With their spaceship falling apart around them and little or no income coming in, Valerian and Laureline find themselves on Rubanis, unable to afford the repairs and unable to leave. Fortunately, all is not lost as they’re offered paid work by a previous acquaintance, the Rubanis Chief Of Police. Although he is pretty much running the planet on his own terms, he wants to know who or what resides at the city’s centre and is willing to pay Valerian and Laureline the danger money to find out.
Rubanis is an advanced world, but bedevilled by corruption, so as the heroes pass through the city’s five distinct circles they face numerous difficulties and dangers, although they do benefit from the local knowledge and guidance of S’Tracks, a somewhat reckless but effective taxi driver. As a planet based on corruption this isn’t ever going to be a smooth ride, and there are other curiosities along the way, such as the shrunken heads and reduced mental capacity of the planet’s elite. The answers lie within that first circle.
We’re hearing much about strong female leads in storytelling recently, but Mézières & Christin have been doing it for decades, making Laureline independent, competent, witty, sarcastic and very capable in the face of danger. Some of the best lines in the last two books are either delivered by her or set up by her. The other thing worth mentioning, although it’s quite obvious if you’ve seen it, is the similarity between this book and the movie The Fifth Element. Mézières worked on the film, supplying concept art from as early as 1991, so there’s a bit of Valerian and Laureline in the movie and, to some degree, a bit of The Fifth Element in The Circles Of Power. Most strikingly, Bruce Willi’s character was originally a factory worker, but after Luc Besson saw the story and art this was changed to a flying taxi driver.
This is certainly a pivotal book in the series, and may well work as a good jumping on point. Whether you opt to do that or not, you’ll definitely be needing to hop back to the beginning and delve into these books from the start.

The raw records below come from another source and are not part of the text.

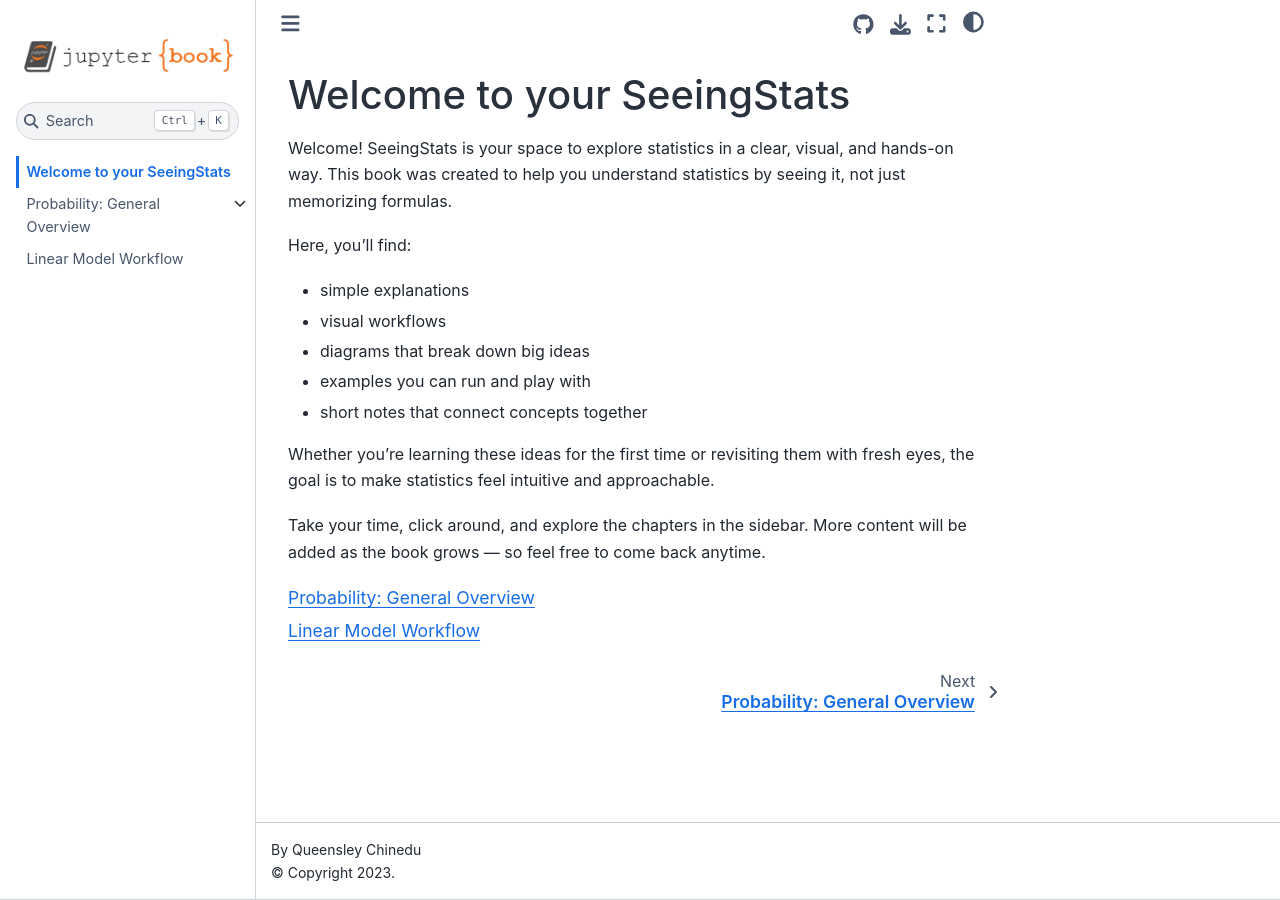
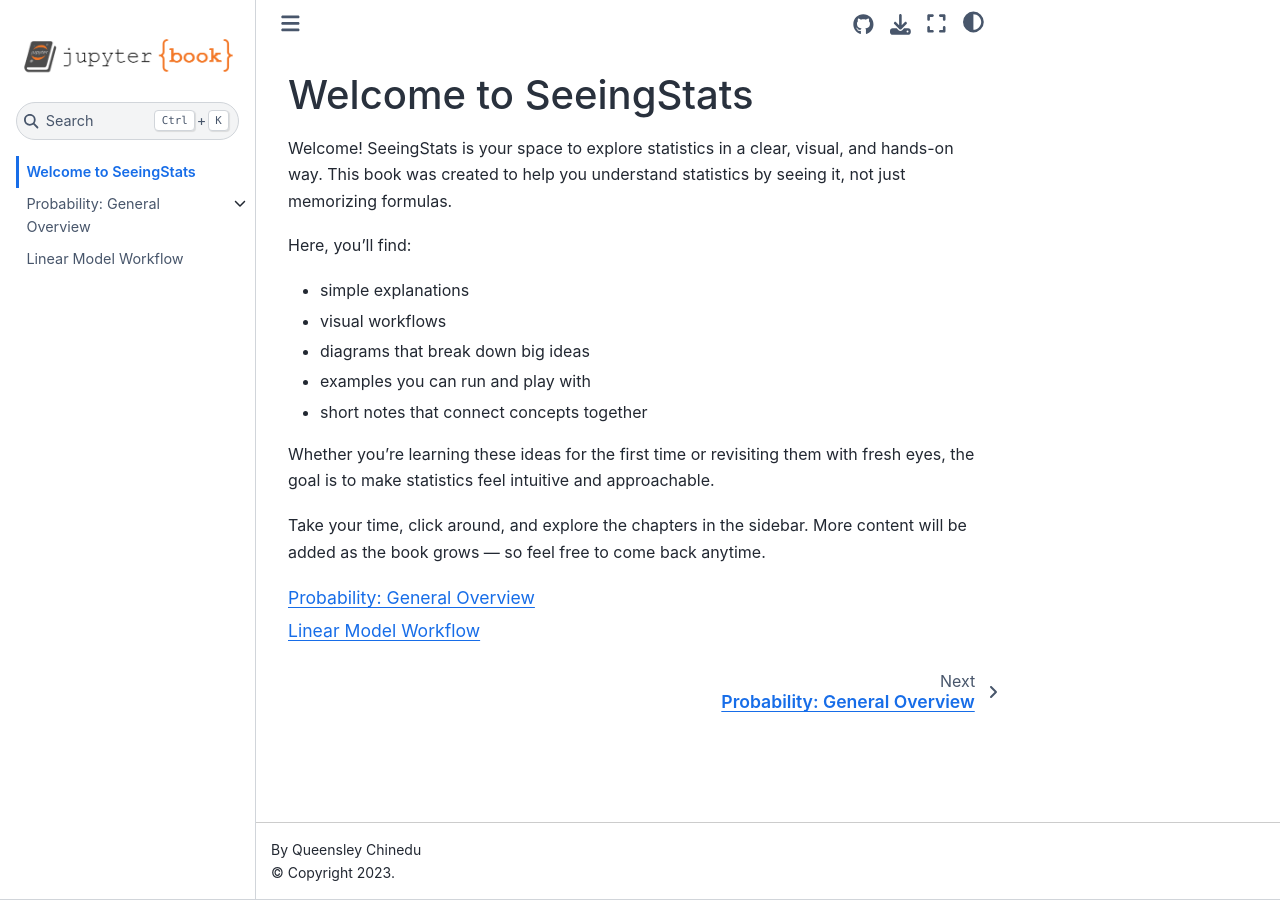
Before and after one commit to QueensleyC/stat5430project, a Jupyter Book: the page built from intro.md, in a window 1280 px wide. Built offline with Jupyter Book 1.0.4 settings and Sphinx 7.4.7 and the Sphinx Book theme 1.1.4, drawn with Linux system fonts in a browser that asks for light colours.

Commit message:
Change intro and title

```diff
--- a/intro.md
+++ b/intro.md
@@ -1,4 +1,4 @@
-# Welcome to your SeeingStats
+# Welcome to SeeingStats
 
 Welcome! SeeingStats is your space to explore statistics in a clear, visual, and hands-on way.
 This book was created to help you understand statistics by seeing it, not just memorizing formulas.
```
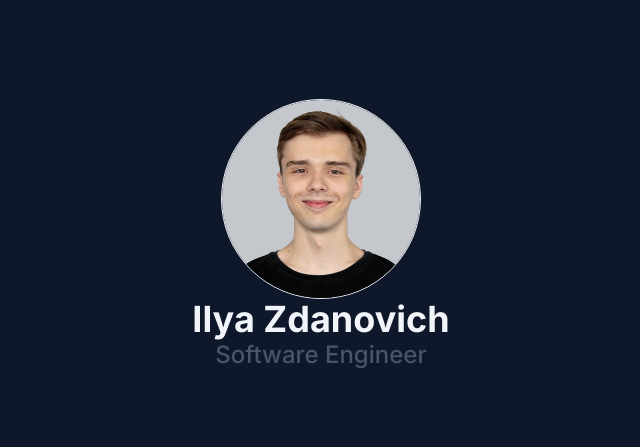
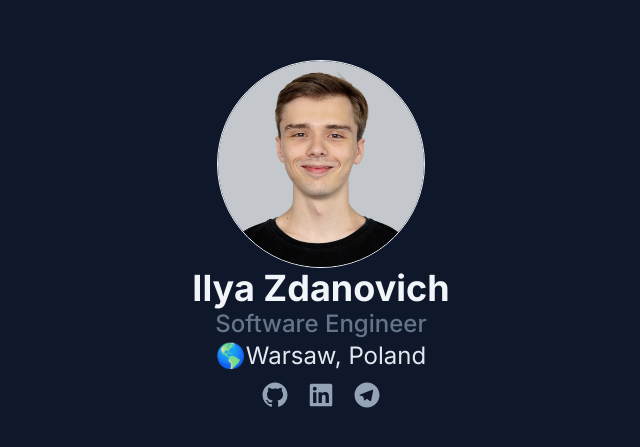
Before and after one commit to tryonelove/tryonelove.app, a Next.js app: page / in a window 1280 px wide. Shown: the part 165-612 px from the top of the page, without its empty margins (319-959 px from the left). Built offline with nearby package versions, Linux system fonts and the light colour scheme.

Commit message:
update stuff

```diff
--- /dev/null
+++ b/src/common/specialSymbols/NbSp/NbSp.tsx
@@ -0,0 +1,3 @@
+import { nbSp } from './constants';
+
+export const NbSp = () => <>{nbSp}</>;
--- /dev/null
+++ b/src/common/specialSymbols/NbSp/constants.ts
@@ -0,0 +1 @@
+export const nbSp = '\u00A0';
--- /dev/null
+++ b/src/common/specialSymbols/NbSp/index.ts
@@ -0,0 +1,2 @@
+export { nbSp } from './constants';
+export { NbSp } from './NbSp';
--- /dev/null
+++ b/src/components/AnimatedLink/AnimatedLink.tsx
@@ -0,0 +1,23 @@
+import clsx from 'clsx';
+import Link from 'next/link';
+import { ReactNode } from 'react';
+
+interface AnimatedLinkProps {
+    className?: string;
+    children: ReactNode;
+    href: string;
+}
+
+export function AnimatedLink({ className, children, href }: AnimatedLinkProps) {
+    return (
+        <Link
+            className={clsx(
+                className,
+                'textl-xl text-slate-400 duration-150 ease-in hover:text-slate-100 hover:duration-150 sm:text-3xl'
+            )}
+            href={href}
+        >
+            {children}
+        </Link>
+    );
+}
--- /dev/null
+++ b/src/components/AnimatedLink/index.ts
@@ -0,0 +1 @@
+export { AnimatedLink } from './AnimatedLink';
--- a/src/components/App/App.tsx
+++ b/src/components/App/App.tsx
@@ -1,26 +1,31 @@
 import Image from 'next/image';
 import avatar from 'public/avatar.png';
 import { BubbleContainer } from '../Bubble';
+import { Socials } from '../Socials';
 
 export function AppMain() {
     return (
-        <main className='h-screen bg-slate-900'>
-            <BubbleContainer className='h-[3000px] w-[3000px] bg-[radial-gradient(ellipse_at_center,_var(--tw-gradient-stops))] from-gray-700 via-gray-900 to-black opacity-20 blur-sm' />
-            <div className='container absolute mx-auto flex h-full items-center justify-center p-5'>
+        <div className='flex h-screen justify-center overflow-auto bg-slate-900'>
+            <BubbleContainer className='bg-[radial-gradient(ellipse_at_center,_var(--tw-gradient-stops))] from-gray-700 via-gray-900 to-black opacity-50 blur-sm duration-500 ease-out' />
+            <div className='container z-10 mx-auto flex h-full items-center justify-center p-5'>
                 <div className='flex flex-col items-center'>
-                    <Image
-                        className='rounded-full border border-slate-100'
-                        width={200}
-                        height={200}
-                        src={avatar}
-                        alt='Ilya Zdanovich'
-                    />
+                    <div className='h-20 w-20 sm:h-52 sm:w-52'>
+                        <Image
+                            className='rounded-full border border-slate-100'
+                            src={avatar}
+                            alt='Ilya Zdanovich'
+                        />
+                    </div>
                     <div className='text-center'>
-                        <p className='text-4xl font-bold text-slate-100'>Ilya Zdanovich</p>
-                        <p className='text-2xl font-medium text-slate-600'>Software Engineer</p>
+                        <p className='text-sm text-slate-100 sm:text-3xl md:text-4xl'>
+                            <span className='font-bold'>Ilya Zdanovich</span>
+                        </p>
+                        <p className='text-xs font-medium text-slate-500 sm:text-2xl'>Software Engineer</p>
+                        <p className='text-xs text-slate-200 sm:text-2xl'>🌎Warsaw, Poland</p>
                     </div>
+                    <Socials />
                 </div>
             </div>
-        </main>
+        </div>
     );
 }
--- a/src/components/Bubble/Bubble.tsx
+++ b/src/components/Bubble/Bubble.tsx
@@ -23,12 +23,13 @@
         const bubbleCenterX = center.x - width / 2;
         const bubbleCenterY = center.y - height / 2;
 
-        bubbleRef.current.style.top = createPxUnits(bubbleCenterY);
-        bubbleRef.current.style.left = createPxUnits(bubbleCenterX);
+        bubbleRef.current.style.transform = `translate(${createPxUnits(bubbleCenterX)}, ${createPxUnits(
+            bubbleCenterY
+        )}`;
     }, [center, center.x, center.y, theme]);
 
     return (
-        <div className='absolute h-full w-full overflow-hidden'>
+        <div className='absolute h-screen w-full overflow-hidden'>
             <div
                 className={clsx(className, 'absolute rounded-full')}
                 ref={bubbleRef}
--- a/src/components/Bubble/BubbleContainer.tsx
+++ b/src/components/Bubble/BubbleContainer.tsx
@@ -28,7 +28,7 @@
                 <Bubble
                     className={clsx(
                         className,
-                        'h-[3000px] w-[3000px] bg-[radial-gradient(ellipse_at_center,_var(--tw-gradient-stops))] from-gray-700 via-gray-900 to-black opacity-20 blur-sm'
+                        'aspect-square h-[400%] bg-[radial-gradient(ellipse_at_center,_var(--tw-gradient-stops))] from-gray-700 via-gray-900 to-black blur-sm'
                     )}
                     center={bubbleCenterCoordinates}
                 />
--- /dev/null
+++ b/src/components/Socials/Socials.tsx
@@ -0,0 +1,44 @@
+import { ReactNode } from 'react';
+import { RiGithubFill, RiLinkedinBoxFill, RiTelegramFill } from 'react-icons/ri';
+import { AnimatedLink } from '../AnimatedLink';
+
+type LinkName = 'github' | 'linkedin' | 'telegram';
+
+type LinkItem = {
+    name: LinkName;
+    href: string;
+    icon: ReactNode;
+};
+
+const LINKS: LinkItem[] = [
+    {
+        name: 'github',
+        href: process.env.NEXT_PUBLIC_GITHUB_PROFILE_URL,
+        icon: <RiGithubFill />,
+    },
+    {
+        name: 'linkedin',
+        href: process.env.NEXT_PUBLIC_LINKEDIN_PROFILE_URL,
+        icon: <RiLinkedinBoxFill />,
+    },
+    {
+        name: 'telegram',
+        href: process.env.NEXT_PUBLIC_TELEGRAM_PROFILE_URL,
+        icon: <RiTelegramFill />,
+    },
+];
+
+export function Socials() {
+    return (
+        <div className='mt-2 flex justify-around gap-4'>
+            {LINKS.map(({ name, href, icon }) => (
+                <AnimatedLink
+                    key={name}
+                    href={href}
+                >
+                    {icon}
+                </AnimatedLink>
+            ))}
+        </div>
+    );
+}
--- /dev/null
+++ b/src/components/Socials/index.ts
@@ -0,0 +1 @@
+export { Socials } from './Socials';
```
Also changed, not shown: package.json (+10 -8 lines), types/env.d.ts (added, +11 -0 lines), 2 other files (tests, documents, lock files or other folders).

It’s a richly realised vision of the future, constantly inventive and happy to explore unusual and outlandish concepts, which is precisely what it makes it a consistently fresh read.
And if you liked that: Book 16 on its way soon, but check out them all at www.cinebook.com